Please return every line of the records below that holds the word "agregarNuevoGasto".

## Dataset content:
>>
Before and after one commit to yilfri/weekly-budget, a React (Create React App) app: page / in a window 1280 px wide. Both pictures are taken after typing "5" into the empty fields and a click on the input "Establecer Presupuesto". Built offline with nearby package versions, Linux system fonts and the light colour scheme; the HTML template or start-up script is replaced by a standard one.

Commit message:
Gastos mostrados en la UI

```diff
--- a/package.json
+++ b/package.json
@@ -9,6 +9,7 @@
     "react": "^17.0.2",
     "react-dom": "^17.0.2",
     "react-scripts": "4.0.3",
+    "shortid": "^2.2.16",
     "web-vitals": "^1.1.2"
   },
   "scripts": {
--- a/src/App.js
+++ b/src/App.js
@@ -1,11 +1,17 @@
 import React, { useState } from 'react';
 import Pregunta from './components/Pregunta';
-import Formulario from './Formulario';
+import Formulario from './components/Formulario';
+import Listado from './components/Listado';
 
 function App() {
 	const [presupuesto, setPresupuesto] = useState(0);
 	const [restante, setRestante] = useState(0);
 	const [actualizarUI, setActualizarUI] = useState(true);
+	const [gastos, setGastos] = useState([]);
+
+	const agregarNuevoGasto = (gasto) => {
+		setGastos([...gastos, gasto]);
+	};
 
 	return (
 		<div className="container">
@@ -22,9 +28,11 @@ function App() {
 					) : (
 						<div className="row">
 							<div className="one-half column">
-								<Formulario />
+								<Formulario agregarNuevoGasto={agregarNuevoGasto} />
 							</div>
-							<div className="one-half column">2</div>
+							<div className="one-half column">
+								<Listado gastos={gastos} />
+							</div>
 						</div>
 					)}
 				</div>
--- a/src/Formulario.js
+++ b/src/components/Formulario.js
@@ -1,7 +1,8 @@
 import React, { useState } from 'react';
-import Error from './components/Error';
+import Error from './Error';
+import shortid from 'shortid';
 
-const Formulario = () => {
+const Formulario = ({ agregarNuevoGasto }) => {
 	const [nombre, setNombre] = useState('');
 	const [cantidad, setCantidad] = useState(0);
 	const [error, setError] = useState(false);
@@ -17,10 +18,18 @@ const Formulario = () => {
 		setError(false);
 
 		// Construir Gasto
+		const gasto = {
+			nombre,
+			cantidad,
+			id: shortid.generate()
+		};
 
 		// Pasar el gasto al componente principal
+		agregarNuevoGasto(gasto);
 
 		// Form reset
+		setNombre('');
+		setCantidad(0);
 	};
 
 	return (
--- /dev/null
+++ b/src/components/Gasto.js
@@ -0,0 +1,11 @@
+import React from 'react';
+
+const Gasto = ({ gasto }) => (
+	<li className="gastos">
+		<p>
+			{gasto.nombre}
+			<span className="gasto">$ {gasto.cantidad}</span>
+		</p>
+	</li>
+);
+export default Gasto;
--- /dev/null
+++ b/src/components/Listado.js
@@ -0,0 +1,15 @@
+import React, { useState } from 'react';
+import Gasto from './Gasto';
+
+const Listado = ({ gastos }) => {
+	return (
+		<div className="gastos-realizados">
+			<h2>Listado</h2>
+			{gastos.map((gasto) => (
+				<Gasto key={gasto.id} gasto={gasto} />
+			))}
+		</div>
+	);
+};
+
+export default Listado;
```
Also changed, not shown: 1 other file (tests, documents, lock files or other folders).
<<
## Solution to the problem:
+	const agregarNuevoGasto = (gasto) => {
+								<Formulario agregarNuevoGasto={agregarNuevoGasto} />
+const Formulario = ({ agregarNuevoGasto }) => {
+		agregarNuevoGasto(gasto);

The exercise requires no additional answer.